In a study published in The Journal of Urology, researchers found the average 2-year and 5-years costs were $35,680 and $36,550, significantly more than another potential treatment option, Botox injections.

Other potential complications of sacral nerve modulation include:

  • infection
  • electrical shock
  • device malfunction
  • postoperative hematoma (bruising)
  • discontinued benefit

An electrode that looks similar to a pacemaker will be implanted under your skin with wires connected to nerves around your bladder. Before the procedure, you’ll go through an evaluation or test phase to see if the device is effective for you.

Evaluation phase

To see if your body will respond to sacral nerve stimulation, you’ll be given a temporary device. A medical professional will insert a wire through your skin near your tailbone and connect it to your sacral nerves. The wire is connected to a small battery-operated device that’s worn on a belt.

This phase typically lasts about 2 or 3 weeks. In a study published in The Journal of Urology, researchers found that after a 3-week evaluation phase, symptoms improved in 62 percent of people.

Among people who did not have success after the first week, 42 percent had an improvement in symptoms after reprogramming.

Implant phase

If your evaluation phase is successful and your doctor thinks you’ll make a good candidate, you’ll be offered an implant. A greater than 50 percent improvement in symptoms is usually considered successful.

The small implant is placed beneath your skin in your upper buttocks with a wire connected to your sacral nerves. If your initial test is not successful, your doctor will either remove the wire or recommend repeating the evaluation.

Sacral stimulation may be an option if you have not found success with more conservation treatment options, such as:

First-line medication options usually include anticholinergics or beta-3 agonists.

Your doctor can let you know if they think sacral nerve stimulation will help you. Some people may not make good candidates, such as people:

  • with urinary obstructions
  • with current pelvic infections
  • with severe or rapidly progressive neurological diseases
  • who are over age 55 and have three or more long-term health conditions
  • who do not respond to the evaluation phase
  • who are undergoing magnetic resonance imaging (MRI), although MRI-safe devices are now being introduced in the United States.

It’s still not clear if sacral stimulation is safe for pregnant people.

Is it covered by insurance?

Many insurance companies cover sacral nerve stimulation in people who do not respond to more conservative treatments or who do not make good candidates for other treatments.

For example, Medicare plans supported by Blue Cross North Carolina cover sacral nerve stimulation when used to treat urinary urge incontinence. To qualify, you must show a 50 percent improvement in the evaluation phase and meet other candidacy requirements.

Sacral nerve stimulation is a procedure that involves placing an electrode under your skin to stimulate the nerves that send messages between your brain and bladder.

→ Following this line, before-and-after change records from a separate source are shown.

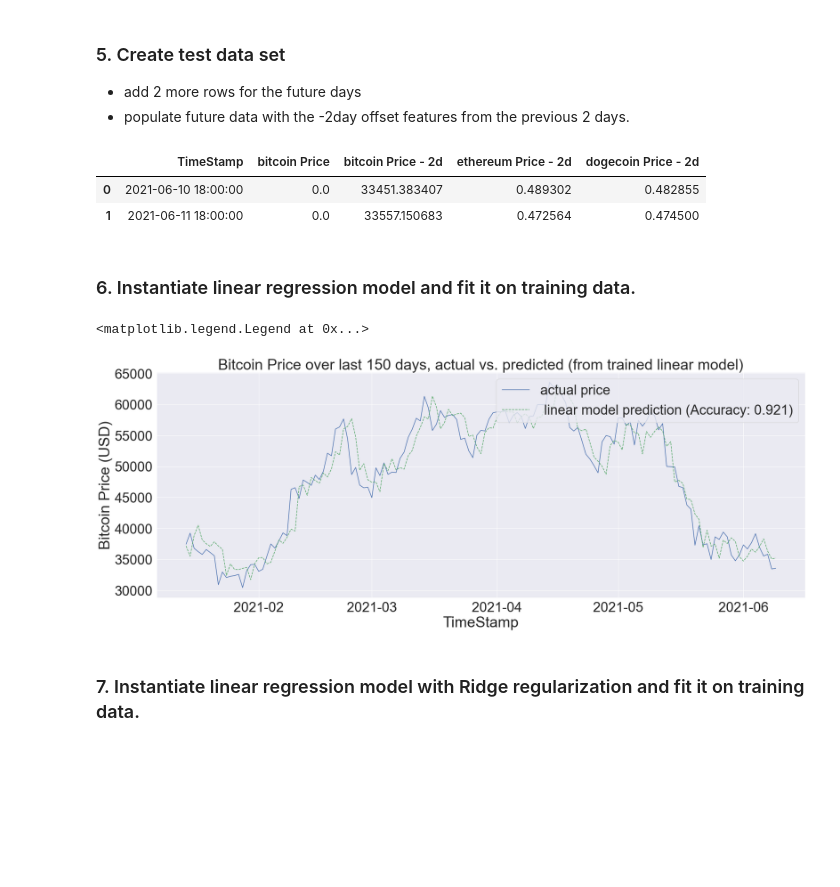
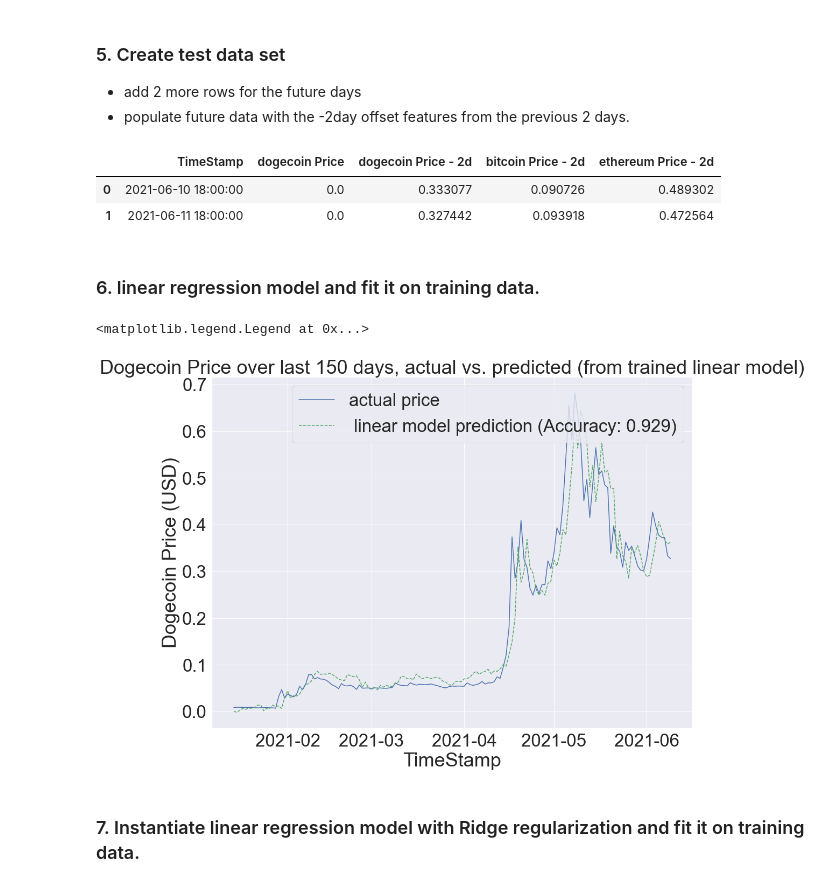
Before and after one commit to coutHan/CS349Project, a Jupyter notebook: BitcoinPricePrediction.ipynb, the cells around one changed output. Cells and saved outputs as stored; diff of their text form; code cells hidden in the pictures; blank space fills up the shorter version.

```diff
--- a/BitcoinPricePrediction.ipynb
+++ b/BitcoinPricePrediction.ipynb
@@ -15,7 +15,7 @@ from sklearn.preprocessing import PolynomialFeatures
 
 url_pre = 'https://api.coingecko.com/api/v3/coins/'
 url_suf = '/market_chart?vs_currency=usd&days=150'
-coins = ['bitcoin', 'ethereum', 'dogecoin']
+coins = ['dogecoin', 'bitcoin', 'ethereum']
 list_of_dfs = []
 for coin in coins:
     url = url_pre + coin + url_suf
@@ -47,10 +47,10 @@ def apply_changes(dataframe):
     a = dataframe.copy()
     a.dropna(inplace=True)
     #scale data
-    #except for bitcoin Price, since this is eventually going to be the prediction/output #'bitcoin Price',
+    #except for dogecoin Price, since this is eventually going to be the prediction/output #'dogecoin Price',
     features_to_scale = [
-                        'ethereum Price',
-                        'dogecoin Price',
+                        'bitcoin Price',
+                        'ethereum Price'
                         ]
 
     a.dropna(inplace=True)
@@ -64,9 +64,9 @@ def apply_changes(dataframe):
 
     #phase-shift all features, this time including the bitcoin Price data
     features_to_shift = [
+                        'dogecoin Price',
                         'bitcoin Price',
                         'ethereum Price',
-                        'dogecoin Price',
                         ]
 
     for feature in features_to_shift:
@@ -158,23 +153,26 @@ training_and_testing.iat[-2, 0] = pd.to_datetime(t[-2]) + pd.DateOffset(days=1,
 training_and_testing.iat[-1, 0] = pd.to_datetime(t[-2]) + pd.DateOffset(days=2, minutes=1080)
 
 features_to_shift = [
+                    'dogecoin Price',
                      'bitcoin Price',
                      'ethereum Price',
-                     'dogecoin Price'
+
                     ]
 
 features_to_fit = [
+                    'dogecoin Price - 2d',
                     'bitcoin Price - 2d',
                     'ethereum Price - 2d',
-                    'dogecoin Price - 2d',
+
                     ]
 
 all_model_features = [
                     'TimeStamp',
-                    'bitcoin Price',
+                    'dogecoin Price',
+                    'dogecoin Price - 2d',
                     'bitcoin Price - 2d',
                     'ethereum Price - 2d',
-                    'dogecoin Price - 2d',
+
                     ]
 
 for i in features_to_shift:
@@ -184,32 +182,32 @@ for i in features_to_shift:
 testing_data = training_and_testing.iloc[-2:][all_model_features]
 testing_data
 # %% [output]
-|  | TimeStamp | bitcoin Price | bitcoin Price - 2d | ethereum Price - 2d | dogecoin Price - 2d |
-| 0 | 2021-06-10 18:00:00 | 0.0 | 33451.383407 | 0.489302 | 0.482855 |
-| 1 | 2021-06-11 18:00:00 | 0.0 | 33557.150683 | 0.472564 | 0.474500 |
+|  | TimeStamp | dogecoin Price | dogecoin Price - 2d | bitcoin Price - 2d | ethereum Price - 2d |
+| 0 | 2021-06-10 18:00:00 | 0.0 | 0.333077 | 0.090726 | 0.489302 |
+| 1 | 2021-06-11 18:00:00 | 0.0 | 0.327442 | 0.093918 | 0.472564 |
 # %% [markdown]
-### 6. Instantiate linear regression model and fit it on training data.
+### 6. linear regression model and fit it on training data.
 # %%
 X_train = np.array(training_data[features_to_fit])
-y_train = np.array(training_data[['bitcoin Price']])
+y_train = np.array(training_data[['dogecoin Price']])
 sns.set(font_scale=3)
 
 m_linear = LinearRegression()
 m_linear.fit(X_train, y_train)
 score_linear = m_linear.score(X_train, y_train)
 y_pred = m_linear.predict(X_train)
 
 X_axis = training_data['TimeStamp']
-plt.figure(figsize = (28,10))
+plt.figure(figsize = (16,12))
 plt.plot(X_axis, y_train, label='actual price')
 plt.plot(X_axis, y_pred, 'g--', label=' linear model prediction (Accuracy: {})'.format(round(score_linear, 3)))
-plt.title('Bitcoin Price over last {} days, actual vs. predicted (from trained linear model)'.format(days))
+plt.title('Dogecoin Price over last {} days, actual vs. predicted (from trained linear model)'.format(days))
 plt.xlabel('TimeStamp')
-plt.ylabel('Bitcoin Price (USD)')
+plt.ylabel('Dogecoin Price (USD)')
 plt.legend(loc='upper right')
 # %% [output]
 <matplotlib.legend.Legend at 0x...>
-[figure, old version]
+[figure, new version]
 # %% [markdown]
 ### 7. Instantiate linear regression model with Ridge regularization and fit it on training data.
 # %%
```
Also changed, not shown: parts of 10 cells of this notebook.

It may be an effective option if more conservative treatments have failed. You can discuss this procedure with a doctor to see if it’s right for you.

Before receiving an implant, you’ll be given the opportunity to have a short trial to see if it’s effective.